Material to process —
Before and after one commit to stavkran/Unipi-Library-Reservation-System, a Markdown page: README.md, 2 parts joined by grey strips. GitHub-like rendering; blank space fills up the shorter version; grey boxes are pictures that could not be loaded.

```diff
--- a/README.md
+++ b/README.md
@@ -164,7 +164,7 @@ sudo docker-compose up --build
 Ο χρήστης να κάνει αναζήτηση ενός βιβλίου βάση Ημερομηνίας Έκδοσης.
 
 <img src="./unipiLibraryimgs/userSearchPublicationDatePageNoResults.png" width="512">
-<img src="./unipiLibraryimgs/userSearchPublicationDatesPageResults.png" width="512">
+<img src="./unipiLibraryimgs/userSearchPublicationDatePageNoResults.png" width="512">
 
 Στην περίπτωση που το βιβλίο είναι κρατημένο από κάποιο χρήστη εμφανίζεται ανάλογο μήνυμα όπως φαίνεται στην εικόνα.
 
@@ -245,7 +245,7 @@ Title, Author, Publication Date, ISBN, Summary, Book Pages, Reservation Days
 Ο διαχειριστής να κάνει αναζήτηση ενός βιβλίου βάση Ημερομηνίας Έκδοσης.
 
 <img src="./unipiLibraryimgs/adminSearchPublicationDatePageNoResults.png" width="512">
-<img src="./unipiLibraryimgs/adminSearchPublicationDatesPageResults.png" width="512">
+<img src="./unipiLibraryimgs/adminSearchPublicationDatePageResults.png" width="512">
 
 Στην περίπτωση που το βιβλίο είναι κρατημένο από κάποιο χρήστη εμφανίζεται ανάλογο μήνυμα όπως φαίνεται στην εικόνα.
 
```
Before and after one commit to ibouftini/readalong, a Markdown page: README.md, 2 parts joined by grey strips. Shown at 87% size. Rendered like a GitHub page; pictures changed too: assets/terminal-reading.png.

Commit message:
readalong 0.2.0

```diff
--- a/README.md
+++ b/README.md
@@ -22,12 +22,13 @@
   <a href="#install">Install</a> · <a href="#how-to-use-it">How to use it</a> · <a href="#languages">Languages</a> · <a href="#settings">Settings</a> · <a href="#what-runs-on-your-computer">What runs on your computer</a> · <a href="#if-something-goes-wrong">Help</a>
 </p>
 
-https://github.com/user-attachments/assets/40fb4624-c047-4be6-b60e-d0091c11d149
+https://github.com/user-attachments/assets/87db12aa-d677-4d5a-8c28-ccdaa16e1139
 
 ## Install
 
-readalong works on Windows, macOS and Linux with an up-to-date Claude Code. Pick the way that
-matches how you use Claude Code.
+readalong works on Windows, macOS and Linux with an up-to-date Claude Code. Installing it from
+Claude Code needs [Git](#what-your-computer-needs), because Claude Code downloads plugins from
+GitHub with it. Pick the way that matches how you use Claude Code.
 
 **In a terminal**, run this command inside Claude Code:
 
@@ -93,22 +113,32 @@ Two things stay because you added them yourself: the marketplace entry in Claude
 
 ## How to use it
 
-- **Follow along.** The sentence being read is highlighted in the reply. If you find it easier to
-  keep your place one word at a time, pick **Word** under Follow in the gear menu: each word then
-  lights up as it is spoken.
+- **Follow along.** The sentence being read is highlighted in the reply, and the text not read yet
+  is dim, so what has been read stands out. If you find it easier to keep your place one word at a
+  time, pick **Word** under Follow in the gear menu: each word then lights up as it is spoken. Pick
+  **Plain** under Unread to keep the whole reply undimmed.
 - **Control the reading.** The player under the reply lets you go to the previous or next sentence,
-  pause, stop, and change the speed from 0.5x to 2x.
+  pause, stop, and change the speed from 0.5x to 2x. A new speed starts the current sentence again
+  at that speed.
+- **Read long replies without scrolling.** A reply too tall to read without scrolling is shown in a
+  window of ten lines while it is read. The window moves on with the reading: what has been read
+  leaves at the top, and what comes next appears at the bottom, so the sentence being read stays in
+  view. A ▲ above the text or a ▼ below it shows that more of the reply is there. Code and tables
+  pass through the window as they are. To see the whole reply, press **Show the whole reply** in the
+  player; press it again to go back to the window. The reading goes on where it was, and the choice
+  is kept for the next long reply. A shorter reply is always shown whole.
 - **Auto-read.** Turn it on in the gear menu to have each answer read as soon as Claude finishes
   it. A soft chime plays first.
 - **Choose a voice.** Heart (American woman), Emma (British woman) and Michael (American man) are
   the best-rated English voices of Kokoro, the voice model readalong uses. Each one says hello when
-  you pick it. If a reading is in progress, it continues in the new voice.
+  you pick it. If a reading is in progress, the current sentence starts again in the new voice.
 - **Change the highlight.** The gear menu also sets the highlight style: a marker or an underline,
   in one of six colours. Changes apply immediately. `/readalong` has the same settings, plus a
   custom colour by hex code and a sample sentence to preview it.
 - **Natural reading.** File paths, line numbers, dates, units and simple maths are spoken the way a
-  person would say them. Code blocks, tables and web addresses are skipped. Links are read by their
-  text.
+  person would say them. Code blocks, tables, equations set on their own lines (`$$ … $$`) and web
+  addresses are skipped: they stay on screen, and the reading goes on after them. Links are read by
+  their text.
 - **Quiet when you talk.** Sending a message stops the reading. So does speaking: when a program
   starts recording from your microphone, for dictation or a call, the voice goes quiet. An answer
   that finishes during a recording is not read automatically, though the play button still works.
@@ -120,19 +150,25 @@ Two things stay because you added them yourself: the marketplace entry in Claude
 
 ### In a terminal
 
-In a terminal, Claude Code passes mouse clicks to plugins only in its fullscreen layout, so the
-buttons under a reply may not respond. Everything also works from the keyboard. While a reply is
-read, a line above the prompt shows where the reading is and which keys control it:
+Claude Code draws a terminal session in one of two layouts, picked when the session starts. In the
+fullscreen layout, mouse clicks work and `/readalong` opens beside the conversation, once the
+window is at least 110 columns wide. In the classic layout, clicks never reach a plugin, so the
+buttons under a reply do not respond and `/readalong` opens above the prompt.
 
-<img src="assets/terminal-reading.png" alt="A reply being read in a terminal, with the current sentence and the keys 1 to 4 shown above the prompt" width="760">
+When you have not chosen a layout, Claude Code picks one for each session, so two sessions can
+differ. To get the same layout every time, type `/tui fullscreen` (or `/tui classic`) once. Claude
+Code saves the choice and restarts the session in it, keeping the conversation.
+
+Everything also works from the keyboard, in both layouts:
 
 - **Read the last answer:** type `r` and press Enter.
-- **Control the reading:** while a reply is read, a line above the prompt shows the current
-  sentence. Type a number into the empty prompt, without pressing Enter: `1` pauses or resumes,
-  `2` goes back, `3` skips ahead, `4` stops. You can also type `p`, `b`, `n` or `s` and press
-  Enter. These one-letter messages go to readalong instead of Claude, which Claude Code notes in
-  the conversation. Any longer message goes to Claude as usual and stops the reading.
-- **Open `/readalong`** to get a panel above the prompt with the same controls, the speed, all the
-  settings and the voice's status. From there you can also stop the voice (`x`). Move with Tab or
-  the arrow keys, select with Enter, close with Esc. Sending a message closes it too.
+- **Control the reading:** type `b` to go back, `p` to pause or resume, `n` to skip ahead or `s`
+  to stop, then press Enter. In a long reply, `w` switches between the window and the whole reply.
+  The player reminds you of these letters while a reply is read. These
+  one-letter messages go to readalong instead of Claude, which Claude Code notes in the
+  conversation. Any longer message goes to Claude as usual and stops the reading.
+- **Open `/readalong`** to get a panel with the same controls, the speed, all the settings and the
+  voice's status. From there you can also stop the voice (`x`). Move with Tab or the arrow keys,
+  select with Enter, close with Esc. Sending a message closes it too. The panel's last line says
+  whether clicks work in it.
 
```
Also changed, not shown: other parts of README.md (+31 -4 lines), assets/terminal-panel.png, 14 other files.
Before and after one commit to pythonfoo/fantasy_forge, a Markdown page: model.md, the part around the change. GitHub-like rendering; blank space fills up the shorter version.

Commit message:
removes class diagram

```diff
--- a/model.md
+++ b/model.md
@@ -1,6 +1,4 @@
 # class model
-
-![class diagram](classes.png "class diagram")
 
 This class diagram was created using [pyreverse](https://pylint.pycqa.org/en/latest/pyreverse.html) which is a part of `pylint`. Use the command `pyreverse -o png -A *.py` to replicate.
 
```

About this exercise — Find the lines in the data that include "assets", then copy each of them.

Solution to this exercise —
Before and after one commit to ibouftini/readalong, a Markdown page: README.md, 2 parts joined by grey strips. Shown at 87% size. Rendered like a GitHub page; pictures changed too: assets/terminal-reading.png.
-https://github.com/user-attachments/assets/40fb4624-c047-4be6-b60e-d0091c11d149
+https://github.com/user-attachments/assets/87db12aa-d677-4d5a-8c28-ccdaa16e1139
-<img src="assets/terminal-reading.png" alt="A reply being read in a terminal, with the current sentence and the keys 1 to 4 shown above the prompt" width="760">
Also changed, not shown: other parts of README.md (+31 -4 lines), assets/terminal-panel.png, 14 other files.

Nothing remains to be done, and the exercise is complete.